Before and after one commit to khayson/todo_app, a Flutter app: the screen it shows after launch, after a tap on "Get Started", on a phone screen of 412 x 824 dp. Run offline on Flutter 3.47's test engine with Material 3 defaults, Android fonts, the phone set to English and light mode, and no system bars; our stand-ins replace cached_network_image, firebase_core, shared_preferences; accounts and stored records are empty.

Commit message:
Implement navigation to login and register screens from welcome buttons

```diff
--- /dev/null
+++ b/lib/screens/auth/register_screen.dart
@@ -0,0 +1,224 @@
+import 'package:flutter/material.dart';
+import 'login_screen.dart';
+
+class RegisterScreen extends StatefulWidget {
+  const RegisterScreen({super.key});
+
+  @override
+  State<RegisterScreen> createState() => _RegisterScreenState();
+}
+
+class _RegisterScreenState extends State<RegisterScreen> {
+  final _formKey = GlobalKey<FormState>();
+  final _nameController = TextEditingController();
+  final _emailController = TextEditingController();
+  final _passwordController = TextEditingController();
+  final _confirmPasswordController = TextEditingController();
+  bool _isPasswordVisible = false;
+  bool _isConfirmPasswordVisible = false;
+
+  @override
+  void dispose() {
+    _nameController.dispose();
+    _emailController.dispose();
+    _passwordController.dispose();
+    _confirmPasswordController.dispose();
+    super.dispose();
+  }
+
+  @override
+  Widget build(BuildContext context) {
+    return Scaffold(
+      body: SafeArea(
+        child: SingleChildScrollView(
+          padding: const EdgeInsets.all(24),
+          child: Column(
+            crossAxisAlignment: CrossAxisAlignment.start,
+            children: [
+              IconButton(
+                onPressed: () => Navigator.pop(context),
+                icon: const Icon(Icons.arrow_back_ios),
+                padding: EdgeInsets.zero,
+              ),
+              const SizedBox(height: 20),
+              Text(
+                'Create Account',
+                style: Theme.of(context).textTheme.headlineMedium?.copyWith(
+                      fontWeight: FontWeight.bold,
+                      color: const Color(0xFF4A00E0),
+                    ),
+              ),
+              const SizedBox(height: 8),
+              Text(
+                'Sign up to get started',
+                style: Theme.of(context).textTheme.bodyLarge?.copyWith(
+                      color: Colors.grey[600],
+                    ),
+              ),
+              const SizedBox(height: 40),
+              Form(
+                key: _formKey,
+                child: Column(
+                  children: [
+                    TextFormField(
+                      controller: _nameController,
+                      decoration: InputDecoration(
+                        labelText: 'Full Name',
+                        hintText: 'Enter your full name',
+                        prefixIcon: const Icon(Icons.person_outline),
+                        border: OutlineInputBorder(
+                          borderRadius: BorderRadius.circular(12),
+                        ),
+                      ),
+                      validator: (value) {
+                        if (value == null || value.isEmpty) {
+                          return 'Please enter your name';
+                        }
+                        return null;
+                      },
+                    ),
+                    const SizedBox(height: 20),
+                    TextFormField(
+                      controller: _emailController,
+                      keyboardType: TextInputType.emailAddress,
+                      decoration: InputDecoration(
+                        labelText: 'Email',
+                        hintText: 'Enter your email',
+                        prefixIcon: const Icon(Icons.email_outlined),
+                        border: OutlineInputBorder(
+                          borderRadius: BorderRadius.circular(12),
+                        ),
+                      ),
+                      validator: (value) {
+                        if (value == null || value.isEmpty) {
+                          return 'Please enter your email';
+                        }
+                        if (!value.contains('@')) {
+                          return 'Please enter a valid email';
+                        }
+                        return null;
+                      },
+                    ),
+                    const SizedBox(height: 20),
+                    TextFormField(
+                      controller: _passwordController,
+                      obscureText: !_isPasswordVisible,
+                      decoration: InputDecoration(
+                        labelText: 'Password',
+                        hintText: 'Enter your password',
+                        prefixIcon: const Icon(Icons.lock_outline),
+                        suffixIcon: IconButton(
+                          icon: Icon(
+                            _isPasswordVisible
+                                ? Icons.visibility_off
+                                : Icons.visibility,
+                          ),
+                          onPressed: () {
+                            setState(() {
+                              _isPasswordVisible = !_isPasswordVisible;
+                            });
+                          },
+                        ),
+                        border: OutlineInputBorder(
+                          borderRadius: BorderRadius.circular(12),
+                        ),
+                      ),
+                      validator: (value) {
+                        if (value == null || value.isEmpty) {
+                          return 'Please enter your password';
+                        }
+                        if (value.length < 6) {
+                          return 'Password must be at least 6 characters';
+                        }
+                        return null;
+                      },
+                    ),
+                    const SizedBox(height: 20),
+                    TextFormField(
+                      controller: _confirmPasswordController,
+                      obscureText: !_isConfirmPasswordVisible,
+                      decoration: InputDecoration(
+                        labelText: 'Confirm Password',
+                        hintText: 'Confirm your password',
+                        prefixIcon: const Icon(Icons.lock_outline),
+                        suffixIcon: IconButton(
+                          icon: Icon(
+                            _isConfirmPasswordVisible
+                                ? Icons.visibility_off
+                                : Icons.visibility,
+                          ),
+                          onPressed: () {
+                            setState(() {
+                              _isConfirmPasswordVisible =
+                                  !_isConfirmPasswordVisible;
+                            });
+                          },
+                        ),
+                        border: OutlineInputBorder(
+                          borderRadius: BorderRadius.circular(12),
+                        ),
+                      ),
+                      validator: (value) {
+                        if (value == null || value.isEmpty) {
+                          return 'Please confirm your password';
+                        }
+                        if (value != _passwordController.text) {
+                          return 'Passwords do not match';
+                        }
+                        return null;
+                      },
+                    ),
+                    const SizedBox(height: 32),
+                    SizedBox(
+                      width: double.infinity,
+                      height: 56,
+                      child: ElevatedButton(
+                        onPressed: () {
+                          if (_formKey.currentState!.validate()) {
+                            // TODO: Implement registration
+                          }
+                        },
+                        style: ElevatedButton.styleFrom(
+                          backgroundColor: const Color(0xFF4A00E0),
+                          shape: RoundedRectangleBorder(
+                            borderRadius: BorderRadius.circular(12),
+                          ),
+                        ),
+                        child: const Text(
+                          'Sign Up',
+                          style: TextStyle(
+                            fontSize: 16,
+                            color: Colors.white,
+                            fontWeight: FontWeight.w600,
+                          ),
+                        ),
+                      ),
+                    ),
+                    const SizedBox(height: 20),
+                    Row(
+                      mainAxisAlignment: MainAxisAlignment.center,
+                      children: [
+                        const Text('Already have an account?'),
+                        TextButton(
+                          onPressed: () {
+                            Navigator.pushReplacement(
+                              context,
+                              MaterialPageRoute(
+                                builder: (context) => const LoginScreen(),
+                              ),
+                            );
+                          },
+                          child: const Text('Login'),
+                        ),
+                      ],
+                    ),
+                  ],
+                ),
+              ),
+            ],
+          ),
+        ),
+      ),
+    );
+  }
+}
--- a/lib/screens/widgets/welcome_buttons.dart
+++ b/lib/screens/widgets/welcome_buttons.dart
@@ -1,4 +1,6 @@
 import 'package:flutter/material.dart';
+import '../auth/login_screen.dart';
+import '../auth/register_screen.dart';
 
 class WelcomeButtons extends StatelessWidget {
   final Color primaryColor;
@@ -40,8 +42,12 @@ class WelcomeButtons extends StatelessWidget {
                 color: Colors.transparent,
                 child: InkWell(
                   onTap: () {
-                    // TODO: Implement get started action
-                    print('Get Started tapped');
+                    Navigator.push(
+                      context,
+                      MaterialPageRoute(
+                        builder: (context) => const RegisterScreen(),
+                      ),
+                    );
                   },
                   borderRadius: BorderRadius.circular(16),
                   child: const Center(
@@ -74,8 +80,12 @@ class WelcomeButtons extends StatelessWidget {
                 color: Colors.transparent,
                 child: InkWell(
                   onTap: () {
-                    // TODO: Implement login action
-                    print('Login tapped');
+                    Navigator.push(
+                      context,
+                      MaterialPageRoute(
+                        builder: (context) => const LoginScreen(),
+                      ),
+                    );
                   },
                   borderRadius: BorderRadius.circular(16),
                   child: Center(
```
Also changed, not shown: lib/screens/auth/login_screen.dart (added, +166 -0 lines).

——————

EXERCISE GOAL
Once you have found every line in the listing that holds the string "builder", copy each of them.

OUTPUT OF THE TASK
+                                builder: (context) => const LoginScreen(),
+                        builder: (context) => const RegisterScreen(),
+                        builder: (context) => const LoginScreen(),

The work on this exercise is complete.